- Much of their play will involve copying adult activities.
- They begin to develop self-control, so they are more able to wait for their turn in games and to sometimes share toys.
- They can feel and sometimes show empathy when others are upset.
- They are growing stronger, and are more confident and skilled in using their big and small muscles, so whānau need to keep up with changing safety needs — tamariki can go further and faster!
- They want to be more independent, and do more things for themselves.
- They will need whānau to set fair limits and to help them keep those limits. They continue to need structure and routine in their daily lives.
- Their imagination becomes more active. They are developing new and increasing connections in the vision centres in their brain’s cerebral cortex. Some tamariki may have imaginary ‘friends’. Sometimes they can’t tell the difference between reality and what they imagine or watch on digital media.

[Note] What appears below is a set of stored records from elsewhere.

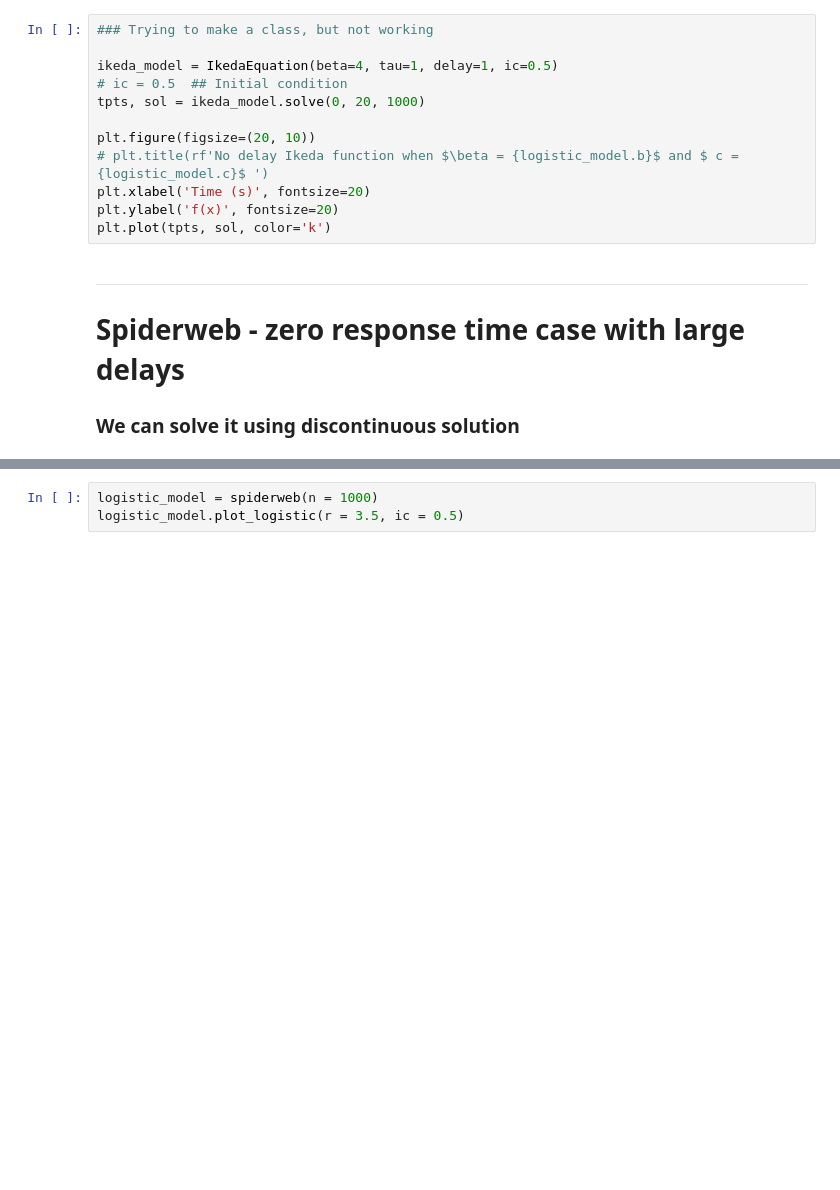
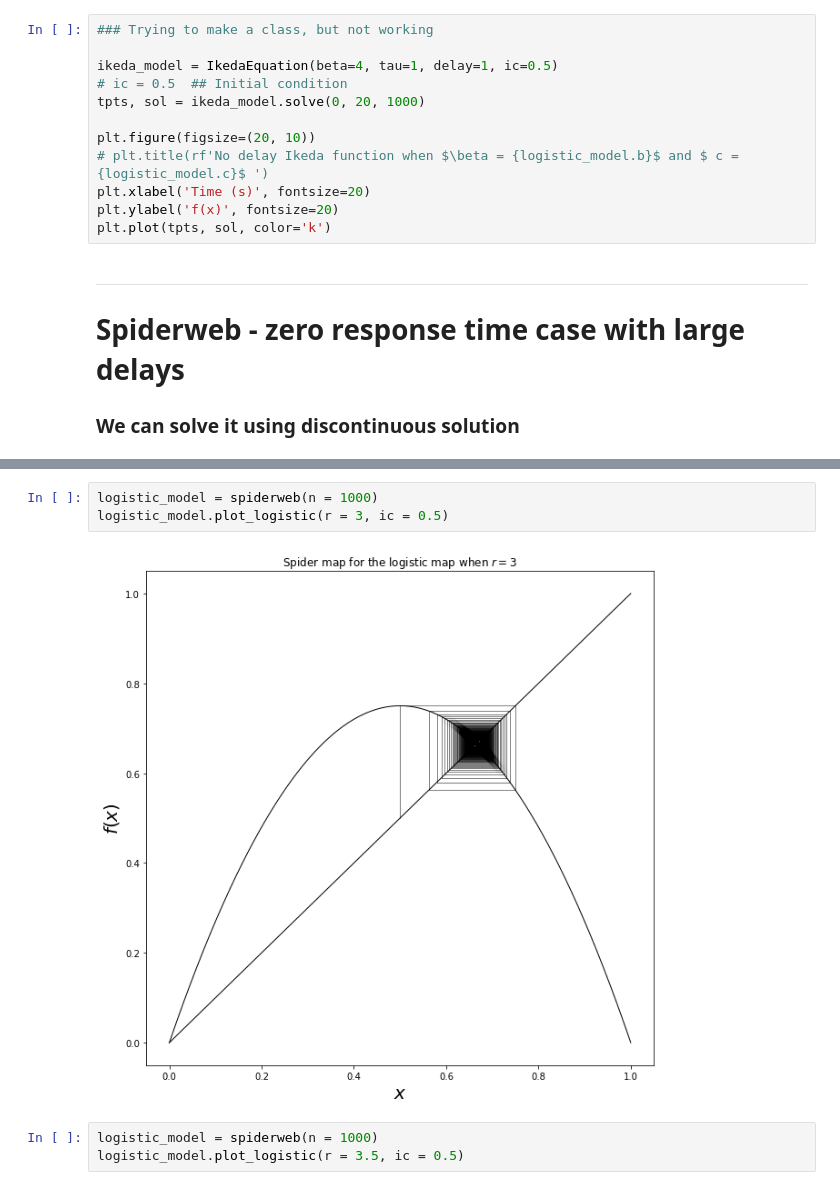
Before and after one commit to ihkim94/Ikeda, a Jupyter notebook: Ikeda_map.ipynb, the cells around one changed output, grey strips where cells are left out. Drawn from its saved outputs; the diff is of its cells as text; blank space fills up the shorter version.

```diff
--- a/Ikeda_map.ipynb
+++ b/Ikeda_map.ipynb
@@ -319,3 +319,8 @@ ikeda_adiabatic_model.plot_adiabatic_ikeda(b = 20, ic = 0.83, t_min = 0, t_max =
+# %%
+logistic_model = spiderweb(n = 1000)
+logistic_model.plot_logistic(r = 3, ic = 0.5)
+# %% [output]
+[figure, added]
 # %%
 logistic_model = spiderweb(n = 1000)
 logistic_model.plot_logistic(r = 3.5, ic = 0.5)
```
Also changed, not shown: parts of 8 cells of this notebook.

- They will still enjoy pretend play, which can become more complex. Tamariki are likely to try acting out different adult roles.
In Whakatipu booklets Te Māhuri 1 and Te Māhuri 2, ‘Ngā mahi a whānau’ on the purple pages 10 to 17, there are many ideas for playing and learning together as whānau go about their daily lives. Look at all the learning for tamariki when whānau join in the fun.
This Parenting Resource is also full of ideas for playing together with tamariki at every age and stage.
- Child and Adolescent Health Service. (2011, revised 2013). Child development 3–4 years. Department of Health, Government of Western Australia.
- Child and Adolescent Health Service. (2012, revised 2013). Child development 4–5 years. Department of Health, Government of Western Australia.